Exercise goal:
Across the records that follow, determine how many lines contain "participant" and give only the resulting number.

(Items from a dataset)
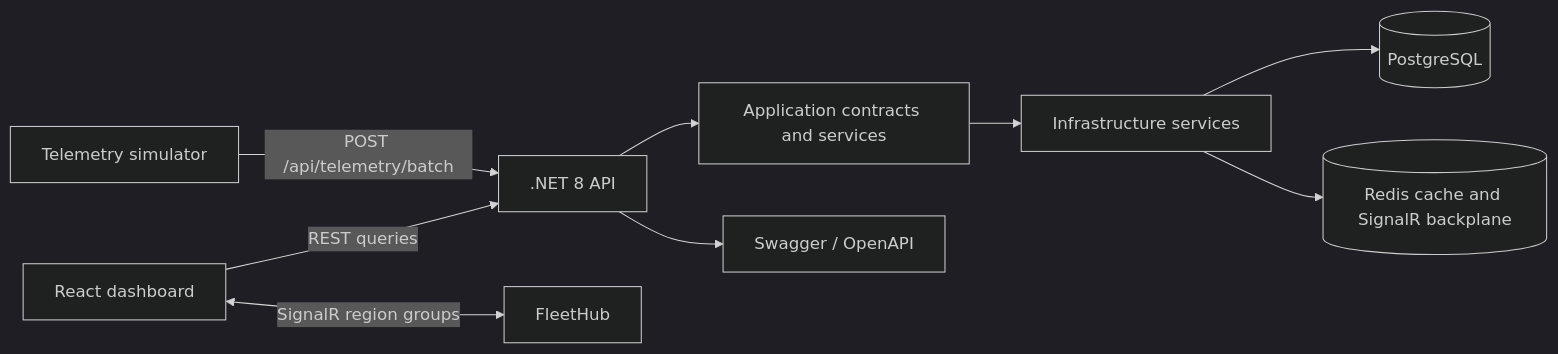
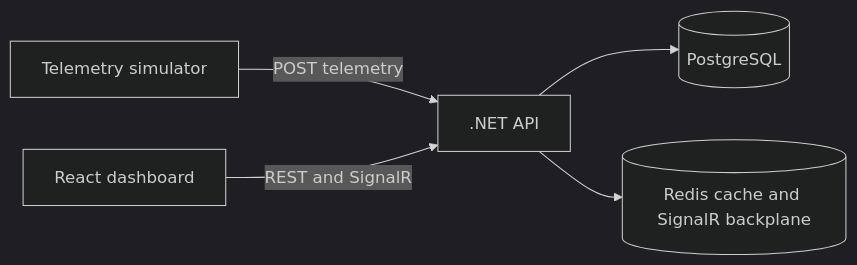
Before and after one commit to aktmahir/aktma-Ops_Dashboard: the diagram in README.md, drawn with Mermaid (dark theme). The commit also changed other lines of this file and 9 other files, not shown here.

````diff
--- a/README.md
+++ b/README.md
@@ -26,11 +16,7 @@
 ```mermaid
 flowchart LR
-    Simulator[Telemetry simulator] -->|POST /api/telemetry/batch| Api[.NET 8 API]
-    Dashboard[React dashboard] -->|REST queries| Api
-    Dashboard <-->|SignalR region groups| Hub[FleetHub]
-    Api --> Application[Application contracts and services]
-    Application --> Infrastructure[Infrastructure services]
-    Infrastructure --> Postgres[(PostgreSQL)]
-    Infrastructure --> Redis[(Redis cache and SignalR backplane)]
-    Api --> Swagger[Swagger / OpenAPI]
+    Simulator[Telemetry simulator] -->|POST telemetry| API[.NET API]
+    Dashboard[React dashboard] -->|REST and SignalR| API
+    API --> PostgreSQL[(PostgreSQL)]
+    API --> Redis[(Redis cache and SignalR backplane)]
 ```
````
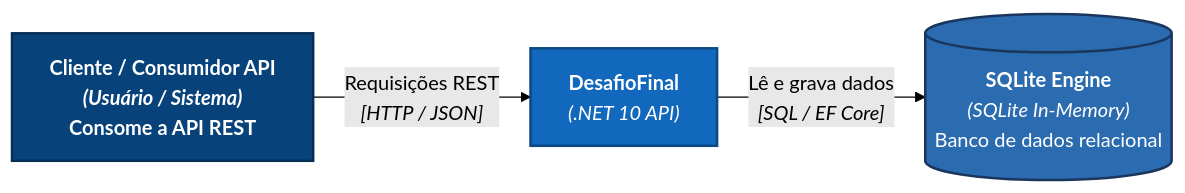
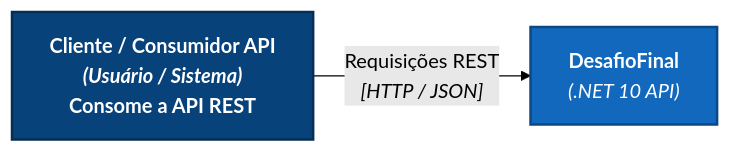
The first of 3 diagrams in DesafioFinal/README.md (JuliermeCosta/DesafioFinal), drawn with Mermaid (forest theme) before and after one commit.

Commit message:
Atualização no README.md

````diff
--- a/DesafioFinal/README.md
+++ b/DesafioFinal/README.md
@@ -4,21 +4,18 @@
 ```mermaid
 flowchart LR
     classDef boundaryStyle fill:#2d3748,stroke:#4a5568,stroke-width:2px,color:#fff,font-weight:bold;
     classDef actorStyle fill:#08427b,stroke:#052e56,stroke-width:2px,color:#fff,font-weight:bold;
     classDef systemStyle fill:#1168bd,stroke:#0b4884,stroke-width:2px,color:#fff;
     classDef extSystemStyle fill:#2b6cb0,stroke:#1a365d,stroke-width:2px,color:#fff;
 
     Cliente["<b>Cliente / Consumidor API</b><br/><i>(Usuário / Sistema)</i><br/>Consome a API REST"]
         
     DesafioFinal["<b>DesafioFinal</b><br/><i>(.NET 10 API)</i>"]
 
-    SQLite[("<b>SQLite Engine</b><br/><i>(SQLite In-Memory)</i><br/>Banco de dados relacional")]
-
     class Title boundaryStyle;
     class Cliente actorStyle;
     class DesafioFinal systemStyle;
     class SQLite extSystemStyle;
 
     Cliente -->|"Requisições REST<br/><i>[HTTP / JSON]</i>"| DesafioFinal
-    DesafioFinal -->|"Lê e grava dados<br/><i>[SQL / EF Core]</i>"| SQLite
 ```
````
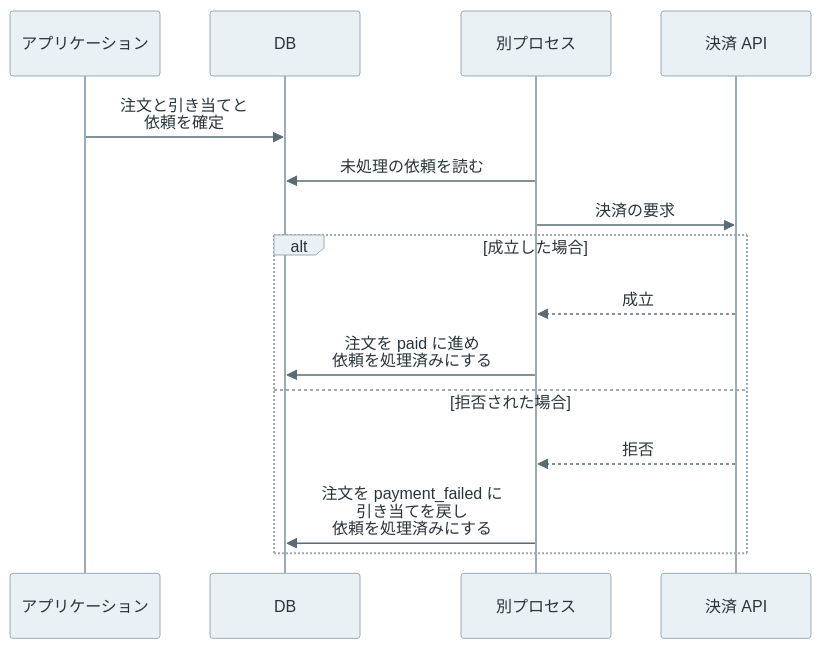
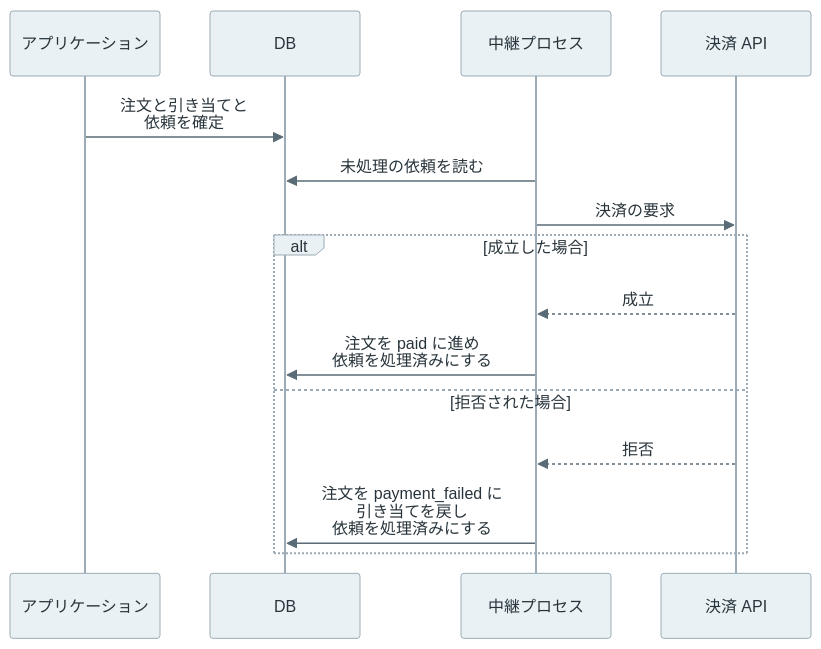
Before and after one commit to nao1215/debimate: the fourth of 4 diagrams in content/notes/database-systems/transaction-scope/index.md, drawn with Mermaid. The commit also changed other lines of this file and 56 other files, not shown here.

````diff
--- a/content/notes/database-systems/transaction-scope/index.md
+++ b/content/notes/database-systems/transaction-scope/index.md
@@ -111,18 +136,18 @@
 ```mermaid
 %%{init: {"theme":"base","themeVariables":{"primaryColor":"#eaf1f5","primaryTextColor":"#28343b","primaryBorderColor":"#9cabb5","lineColor":"#596b76","textColor":"#28343b","actorBkg":"#eaf1f5","actorBorder":"#9cabb5","actorTextColor":"#28343b","actorLineColor":"#9cabb5","signalColor":"#596b76","signalTextColor":"#28343b","noteBkgColor":"#f7f1e5","noteBorderColor":"#c5b99b","noteTextColor":"#403c32","activationBkgColor":"#edf3ef","activationBorderColor":"#9aafa1"}}}%%
 sequenceDiagram
     participant App as アプリケーション
     participant DB as DB
-    participant Rel as 別プロセス
+    participant Rel as 中継プロセス
     participant Pay as 決済 API
     App->>DB: 注文と引き当てと<br/>依頼を確定
     Rel->>DB: 未処理の依頼を読む
     Rel->>Pay: 決済の要求
     alt 成立した場合
         Pay-->>Rel: 成立
         Rel->>DB: 注文を paid に進め<br/>依頼を処理済みにする
     else 拒否された場合
         Pay-->>Rel: 拒否
         Rel->>DB: 注文を payment_failed に<br/>引き当てを戻し<br/>依頼を処理済みにする
     end
 ```
````
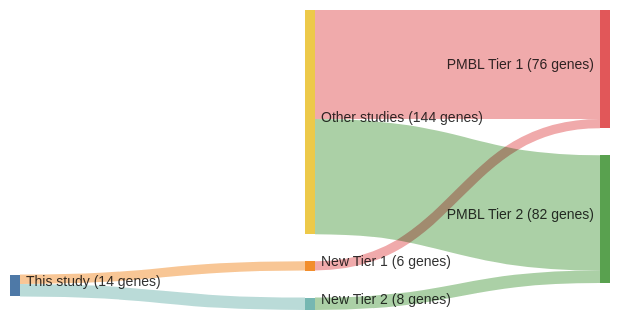
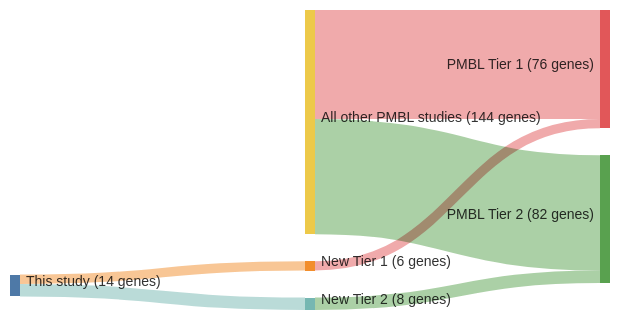
The diagram in papers/dunsCharacterizationDLBCLPMBL2021b.md (morinlab/lymphopedia), drawn with Mermaid before and after one commit. The commit also changed other lines of this file and 82 other files, not shown here.

````diff
--- a/papers/dunsCharacterizationDLBCLPMBL2021b.md
+++ b/papers/dunsCharacterizationDLBCLPMBL2021b.md
@@ -13,20 +13,20 @@
 ```mermaid
 ---
 config:
     sankey:
         showValues: true
         linkColor: target
         width: 600
         height: 300
         nodeAlignment: right
         prefix: '('
         suffix: ' genes)'
 ---
 sankey-beta
 This study, New Tier 1, 6
 New Tier 1, PMBL Tier 1, 6
 This study, New Tier 2, 8
 New Tier 2, PMBL Tier 2, 8
-Other studies, PMBL Tier 1, 70
-Other studies, PMBL Tier 2, 74
+All other PMBL studies, PMBL Tier 1, 70
+All other PMBL studies, PMBL Tier 2, 74
 ```
````
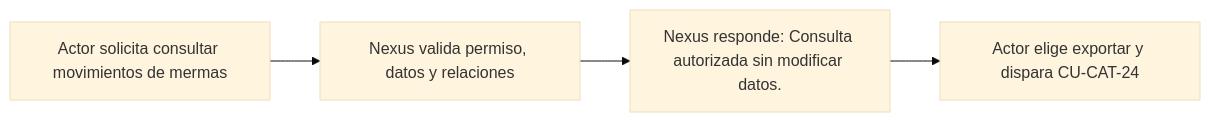
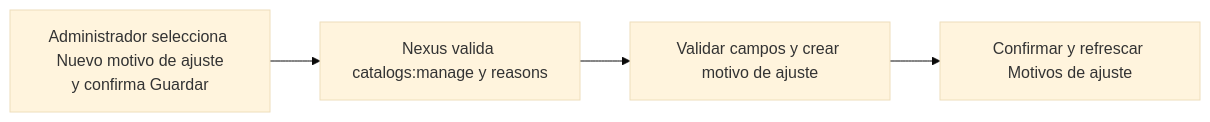
The diagram in docs/requirements/diagrams/catalogs/cu-cat-23.md (gpgsistemas01/nexus), drawn with Mermaid (base theme) before and after one commit. The commit also changed other lines of this file and 287 other files, not shown here.

````diff
--- a/docs/requirements/diagrams/catalogs/cu-cat-23.md
+++ b/docs/requirements/diagrams/catalogs/cu-cat-23.md
@@ -3,6 +3,6 @@
 ```mermaid
 flowchart LR
-    request["Actor solicita consultar movimientos de mermas"] --> validate["Nexus valida permiso, datos y relaciones"]
-    validate --> result["Nexus responde: Consulta autorizada sin modificar datos."]
-    result --> report["Actor elige exportar y dispara CU-CAT-24"]
+    request["Administrador selecciona Nuevo motivo de ajuste<br/>y confirma Guardar"] --> authorize["Nexus valida catalogs:manage y reasons"]
+    authorize --> persist["Validar campos y crear motivo de ajuste"]
+    persist --> result["Confirmar y refrescar Motivos de ajuste"]
 ```
````
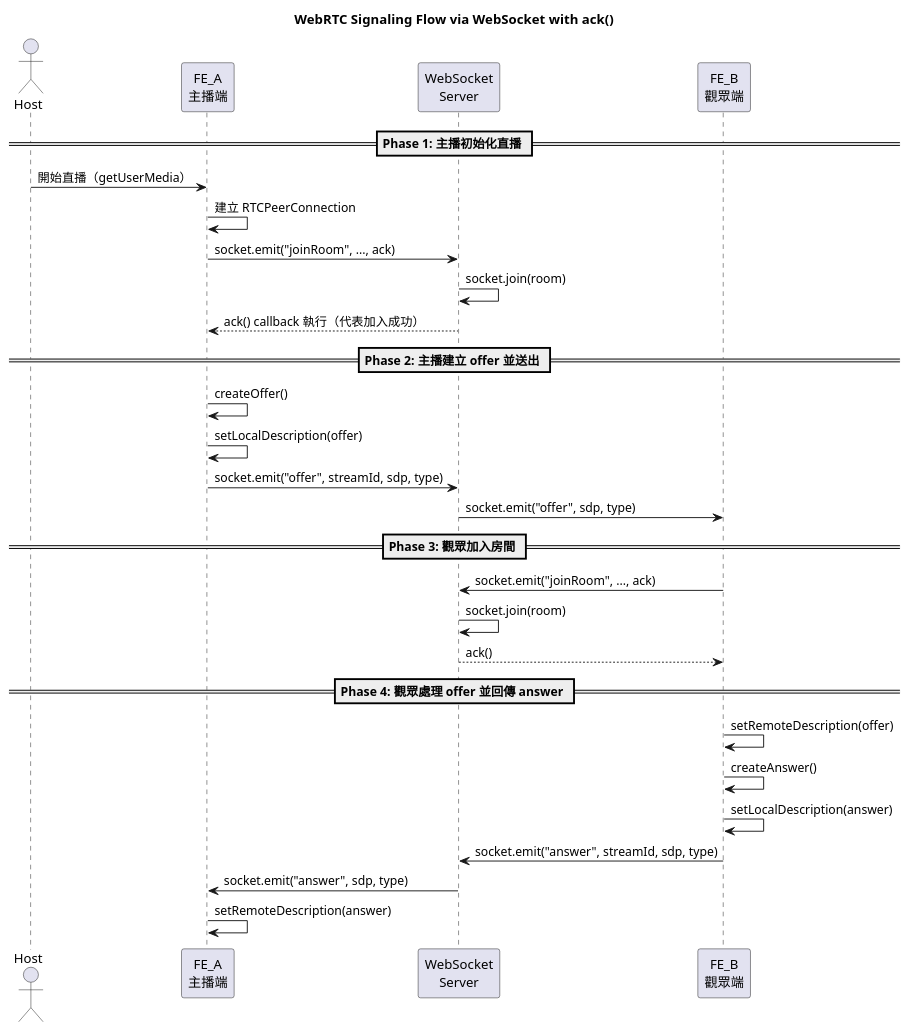
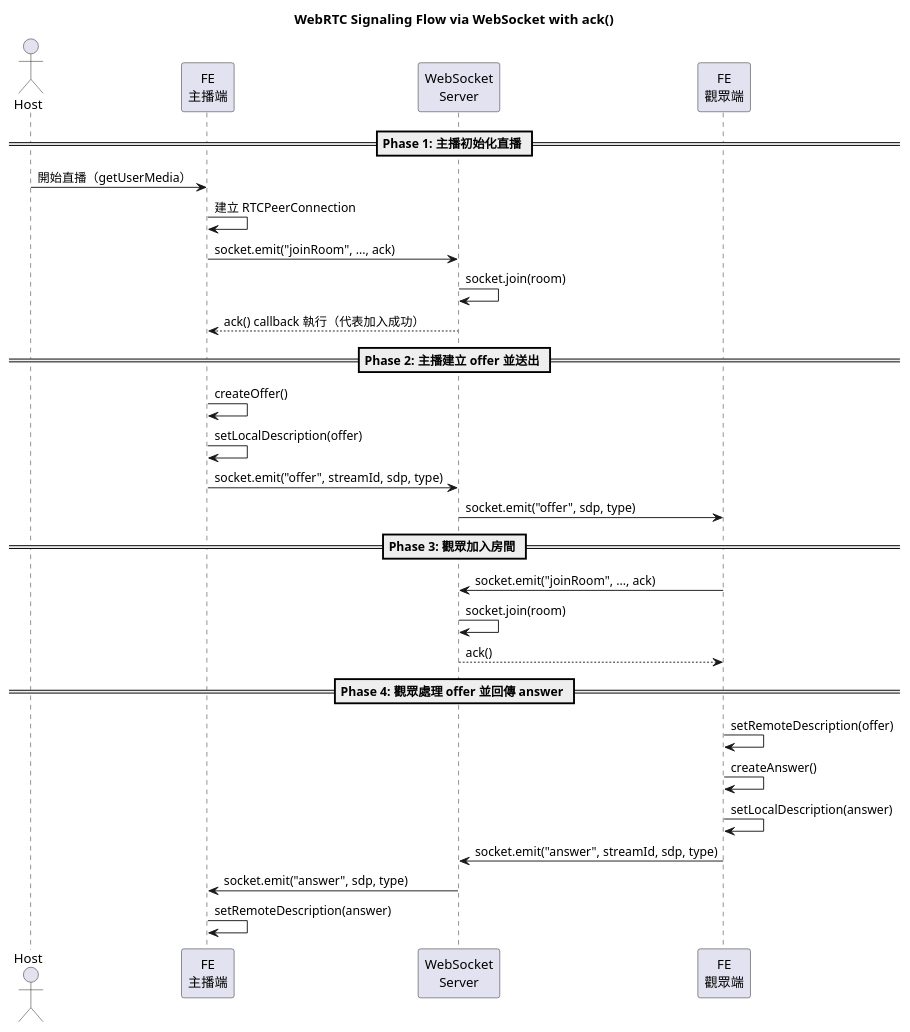
One commit to ALICE-YEN/glow-live-fe changed the diagram in webrtc-signaling-offer-answer.puml. Above: the diagram before and after it, drawn with PlantUML. The commit also changed 3 other files, not shown here.

```diff
--- a/webrtc-signaling-offer-answer.puml
+++ b/webrtc-signaling-offer-answer.puml
@@ -1,35 +1,35 @@
 @startuml webrtc-signaling-offer-answer
 title WebRTC Signaling Flow via WebSocket with ack()
 
 actor Host
-participant "FE_A\n主播端" as FE_A
+participant "FE\n主播端" as FE_A
 participant "WebSocket\nServer" as WS
-participant "FE_B\n觀眾端" as FE_B
+participant "FE\n觀眾端" as FE_B
 
 == Phase 1: 主播初始化直播 ==
 Host -> FE_A: 開始直播（getUserMedia）
 FE_A -> FE_A: 建立 RTCPeerConnection
 FE_A -> WS: socket.emit("joinRoom", ..., ack)
 WS -> WS: socket.join(room)
 WS --> FE_A: ack() callback 執行（代表加入成功）
 
 == Phase 2: 主播建立 offer 並送出 ==
 FE_A -> FE_A: createOffer()
 FE_A -> FE_A: setLocalDescription(offer)
 FE_A -> WS: socket.emit("offer", streamId, sdp, type)
 WS -> FE_B: socket.emit("offer", sdp, type)
 
 == Phase 3: 觀眾加入房間 ==
 FE_B -> WS: socket.emit("joinRoom", ..., ack)
 WS -> WS: socket.join(room)
 WS --> FE_B: ack()
 
 == Phase 4: 觀眾處理 offer 並回傳 answer ==
 FE_B -> FE_B: setRemoteDescription(offer)
 FE_B -> FE_B: createAnswer()
 FE_B -> FE_B: setLocalDescription(answer)
 FE_B -> WS: socket.emit("answer", streamId, sdp, type)
 WS -> FE_A: socket.emit("answer", sdp, type)
 FE_A -> FE_A: setRemoteDescription(answer)
 
 @enduml
```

Result for this exercise:
10